Living Trust

A Living Trust, like a Will, is a method by which an individual can designate the distribution of the assets they have at the time of death. Unlike a Will, however, a Living Trust becomes effective as soon as it's executed. This is a very important distinction between the two documents, as it allows for management of the assets held in the Living Trust while the person is still alive, but has become mentally incapacitated to the point they cannot manage their own affairs. Confirmation of incapacity by the person's physician is usually required.

The creator of a Living Trust — in this case, your loved one — is known as the Grantor or the Settlor. The Grantor will designate a Successor Trustee (or series of Successor Trustees) to serve (take charge) when the Grantor/Trustee dies or becomes mentally or physically incapacitated, as described above. Sufficient mental capacity at the time the Living Trust is created is critical to ensure the Living Trust is legally binding, so it is important to create it before mental capacity deteriorates too much.

If your loved one has a valid Living Trust at the time they have been classified by their physician as mentally incapable of handling their own financial affairs, the Successor Trustee — in other words, the person your loved one appointed to administer the Trust — will step in to administer your loved one's Trust assets for the remainder of their life, and handle the distribution of the estate at their death.

If your loved one passes away without having prepared a Will or Living Trust, the estate will be distributed according to the laws of intestate. Simply put, this means the estate will pass to their next of kin, which may not be what was intended or desired.

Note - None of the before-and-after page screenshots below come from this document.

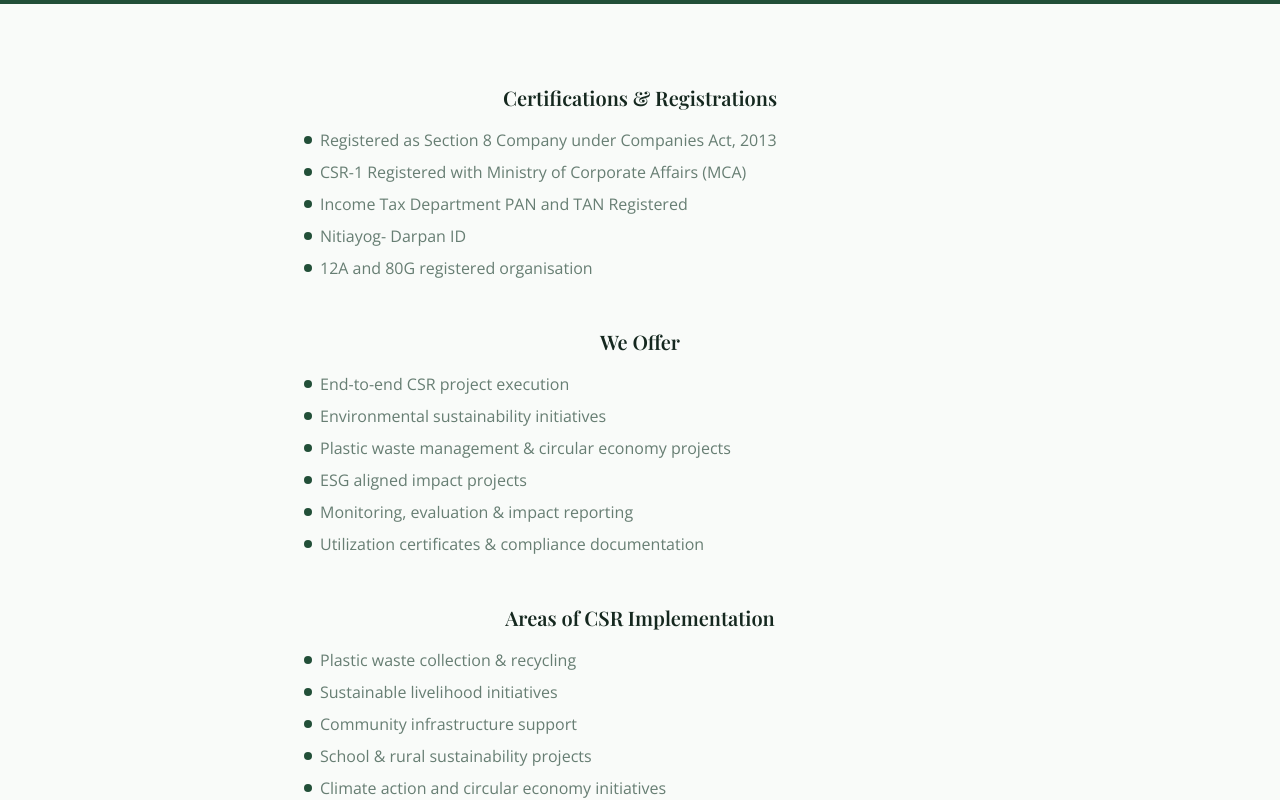
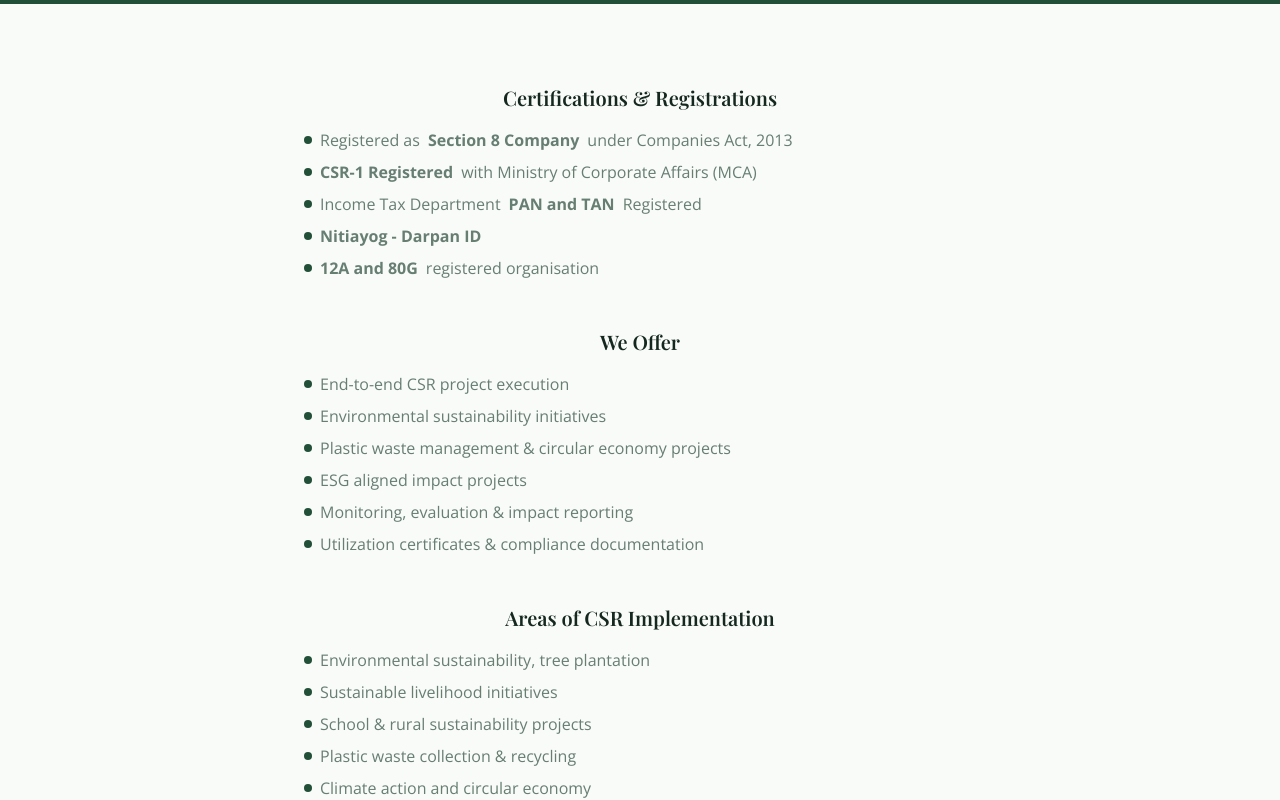
Before and after one commit to sujayjirapure/ngo2, a React (Vite) app: page /about in a window 1280 px wide. Shown: the part 500-1300 px from the top of the page. Built offline with nearby package versions, Linux system fonts and the light colour scheme; the HTML template or start-up script is replaced by a standard one.

Commit message:
gallery fixed 20/4

```diff
--- a/src/pages/AboutPage.jsx
+++ b/src/pages/AboutPage.jsx
@@ -112,6 +112,14 @@
 
 
 function AboutPage() {
+
+  const items = [
+  <>Registered as <strong>Section 8 Company</strong> under Companies Act, 2013</>,
+  <><strong>CSR-1 Registered</strong> with Ministry of Corporate Affairs (MCA)</>,
+  <>Income Tax Department <strong>PAN and TAN</strong> Registered</>,
+  <><strong>Nitiayog - Darpan ID</strong></>,
+  <><strong>12A and 80G</strong> registered organisation</>,
+];
   return (
     <>
       {/* Page Header */}
@@ -157,13 +165,7 @@ function AboutPage() {
               Certifications & Registrations
             </h3>
             <ul className="space-y-2 text-muted-foreground max-w-2xl mx-auto">
-              {[
-                "Registered as Section 8 Company under Companies Act, 2013",
-                "CSR-1 Registered with Ministry of Corporate Affairs (MCA)",
-                "Income Tax Department PAN and TAN Registered",
-                "Nitiayog- Darpan ID",
-                "12A and 80G registered organisation",
-              ].map((item, i) => (
+  {items.map((item, i) => (
     <li key={i} className="flex items-start gap-2">
       <span className="w-2 h-2 mt-2 rounded-full bg-primary shrink-0" />
       {item}
@@ -201,11 +203,11 @@ function AboutPage() {
             </h3>
             <ul className="space-y-2 text-muted-foreground max-w-2xl mx-auto">
               {[
+                "Environmental sustainability, tree plantation",
+                "Sustainable livelihood initiatives",
+                "School & rural sustainability projects",
                 "Plastic waste collection & recycling",
-                "Sustainable livelihood initiatives",
-                "Community infrastructure support",
-                "School & rural sustainability projects",
-                "Climate action and circular economy initiatives",
+                "Climate action and circular economy",
               ].map((item, i) => (
                 <li key={i} className="flex items-start gap-2">
                   <span className="w-2 h-2 mt-2 rounded-full bg-primary shrink-0" />
--- a/src/pages/GalleryPage.jsx
+++ b/src/pages/GalleryPage.jsx
@@ -8,27 +8,30 @@ import achievement3 from "@/assets/gallery/ngog7.jpeg";
 import achievement4 from "@/assets/gallery/ngog14.jpeg";
 // import achievement5 from "@/assets/gallery/ngog9.jpeg";
 // import taljai1 from "@/assets//gallery/ngog10.jpeg";
-import taljai2 from "@/assets//gallery/ngog11.jpeg";
+import taljai2 from "@/assets//gallery/ngog50.jpeg";
 import nursery1 from "@/assets//gallery/ngog12.jpeg";
 // import nursery2 from "@/assets//gallery/ngog13.jpeg";
-import nursery3 from "@/assets//gallery/ngog8.jpeg";
+// import nursery3 from "@/assets//gallery/ngog8.jpeg";
 
 // All gallery images with alt text for SEO
 const galleryImages = [
   { src: gallery1, alt: "Sarvesamanah Foundation tree plantation drive in Pune" },
   { src: gallery2, alt: "Native tree planting by Sarvesamanah volunteers" },
+    { src: taljai2, alt: "Native species at Taljai Forest Zone Pune" },
   { src: gallery3, alt: "Environmental conservation initiative Pune" },
+
   { src: gallery4, alt: "Green cover restoration at Taljai Hills" },
   { src: achievement1, alt: "Native saplings planted by Sarvesamanah Foundation" },
   { src: achievement2, alt: "Geo-tagged tree plantation monitoring" },
+  { src: achievement4, alt: "Healthy native tree growth after plantation" },
   { src: achievement3, alt: "Sustainable tree care and maintenance" },
-  { src: achievement4, alt: "Healthy native tree growth after plantation" },
+
   // { src: achievement5, alt: "Sarvesamanah Foundation field work" },
   // { src: taljai1, alt: "Taljai Hills urban forest restoration" },
-  { src: taljai2, alt: "Native species at Taljai Forest Zone Pune" },
+
   { src: nursery1, alt: "Native plant nursery by Sarvesamanah Foundation" },
   // { src: nursery2, alt: "Nursery cultivation of regional native plants" },
-  { src: nursery3, alt: "High quality saplings for tree plantation" },
+  // { src: nursery3, alt: "High quality saplings for tree plantation" },
 ];
 
 function GalleryPage() {
```
Also changed, not shown: src/assets/gallery/ngog50.jpeg (added), src/assets/gallery/ngog6.jpeg. Lines whose indentation alone changed are shown as unchanged.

Intestate laws are state-dependent.

One thing all four documents have in common is that, at the time of their creation, the person executing them must be of sound mind (have mental capacity to make such decisions). At the first sign your loved one suffers from dementia, take the time to review existing estate documents, if any, to ensure that their wishes, as well as financial and healthcare management, are properly addressed. If your loved one doesn't have valid estate documents, take the time to educate them about the need for these documents and, if they are amenable, help make arrangements to have the documents prepared. In some instances, an attorney isn't required, but it is always recommended that you seek the advice of a licensed attorney in your area before executing any legal document.

Without these documents, after your loved one becomes incapacitated, you will not have access to their financial information. This includes, but is not limited to, dealing with social security on their behalf, writing checks or executing tax returns. In fact, most utility companies will not even provide basic account information such as outstanding balance to anyone who is not an account holder, unless they possess a Durable Power of Attorney for Finance; this could result in your loved one's water, heat, and other utilities being disconnected for nonpayment. It addition to creating and maintaining the proper legal documents, it is also important to get the person's financial affairs in order.

Without proper estate planning, you will have limited access to your loved one's medical insurance information, medical records (such as the medications they're taking), and you could even be denied visitation rights if they are hospitalized. One of the most heart wrenching experiences is to witness a loved one suffer with a terminal illness, and to know their true intentions regarding healthcare and end-of-life decisions are not being honored, simply because they were never codified.

The only way to rectify a lack of documentation post-incapacity is to seek a conservatorship for your loved one. This requires a Court proceeding. The time and financial cost involved to obtain a conservatorship are significant and can result in critical delays in the meantime — all of which can easily be avoided if your loved one's wishes are documented while they still have the capacity to do so.